Report - Technology and Public Purpose

Building a 21st-century American Economy

| November 2020

The Role of Tough Tech in Ensuring Shared, Sustainable Prosperity

As the world confronts systematic, interrelated challenges from a raging pandemic to devastating climate catastrophes to a growing chasm of inequality, the United States has the opportunity to make deep commitments to new technological foundations that will usher in the next industrial revolution and greater shared prosperity. Or, we can continue along a business-as-usual path, ceding global leadership and the associated economic value creation elsewhere.

In this paper, we introduce the concept of Tough Tech, transformative technological opportunities that, at the dawn of a new industrial age, can provide the foundation for a more inclusive and equitable economy as well as address some of our most urgent global problems.We consider the critical role of government in nurturing the development and scaling of these technologies. And, finally, we provide a framework for optimal government interventions around workforce, regulation, funding, and coordination to ensure the translation of these technologies into globally competitive, foundational companies that will revitalize our manufacturing and industrial sectors, providing shared economic growth and expanded middle-class jobs.

In the 19th and 20th centuries, the most fundamental advances in the human condition were a result of giant leaps in our innovative capabilities. Steel, electricity, semiconductors, the Internet, genetic engineering—all have all taken heroic amounts of collaborative effort and resources to become a reality. Each one of these technologies in its own way has transformed society, representing quantum leaps forward in prosperity. Steel has built our cities to new heights, electricity has powered our world, computers and the Internet have united the globe, and our understanding of DNA has ushered in an era of personalized medicine that promises unprecedented longevity. Importantly, while other historically middle-class sectors have offshored or shuttered, companies founded on these technologies have expanded middle-class job growth and increased quality of life for millions of Americans.
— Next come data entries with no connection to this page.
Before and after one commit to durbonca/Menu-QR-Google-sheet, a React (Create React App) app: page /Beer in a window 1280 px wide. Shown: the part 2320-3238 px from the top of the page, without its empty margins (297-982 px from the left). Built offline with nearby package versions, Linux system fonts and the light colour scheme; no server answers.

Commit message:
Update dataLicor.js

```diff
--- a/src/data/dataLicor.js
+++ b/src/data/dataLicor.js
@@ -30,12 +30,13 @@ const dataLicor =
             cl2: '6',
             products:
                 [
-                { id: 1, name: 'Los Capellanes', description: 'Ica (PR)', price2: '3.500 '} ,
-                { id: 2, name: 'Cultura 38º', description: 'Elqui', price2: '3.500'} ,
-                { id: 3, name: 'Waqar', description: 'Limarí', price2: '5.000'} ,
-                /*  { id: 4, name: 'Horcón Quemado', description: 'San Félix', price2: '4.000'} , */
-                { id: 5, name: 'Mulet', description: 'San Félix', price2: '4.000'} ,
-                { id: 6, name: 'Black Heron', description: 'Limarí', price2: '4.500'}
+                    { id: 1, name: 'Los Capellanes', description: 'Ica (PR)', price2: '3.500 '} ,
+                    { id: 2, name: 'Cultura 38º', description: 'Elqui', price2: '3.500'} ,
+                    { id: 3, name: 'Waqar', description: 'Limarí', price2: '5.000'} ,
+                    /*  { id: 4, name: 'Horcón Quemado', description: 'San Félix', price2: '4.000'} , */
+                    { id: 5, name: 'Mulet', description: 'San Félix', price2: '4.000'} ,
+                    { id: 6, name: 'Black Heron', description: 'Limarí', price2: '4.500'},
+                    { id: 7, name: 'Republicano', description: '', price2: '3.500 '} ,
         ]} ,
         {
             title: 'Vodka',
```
However, unlike previous eras, today the U.S. Government no longer dominantly controls the funding or direction of innovation, with government budgets having shrunk dramatically both as a proportion of GDP and, importantly, relative to private capital.

Today, a new generation of Tough Tech is on the horizon. It includes quantum computing, new energy production and distribution solutions, space exploration and communications, advanced manufacturing and materials, genetic engineering, artificial intelligence, next-generation semiconductors, and more.

For more information on this publication: Belfer Communications Office
For Academic Citation: Hoffman, Orin, Laura Manley, Michael Kearney, Tess Cushing and Raina Gandhi. “Building a 21st-century American Economy.” Technology and Public Purpose, November 2020.

The Authors


Ash Carter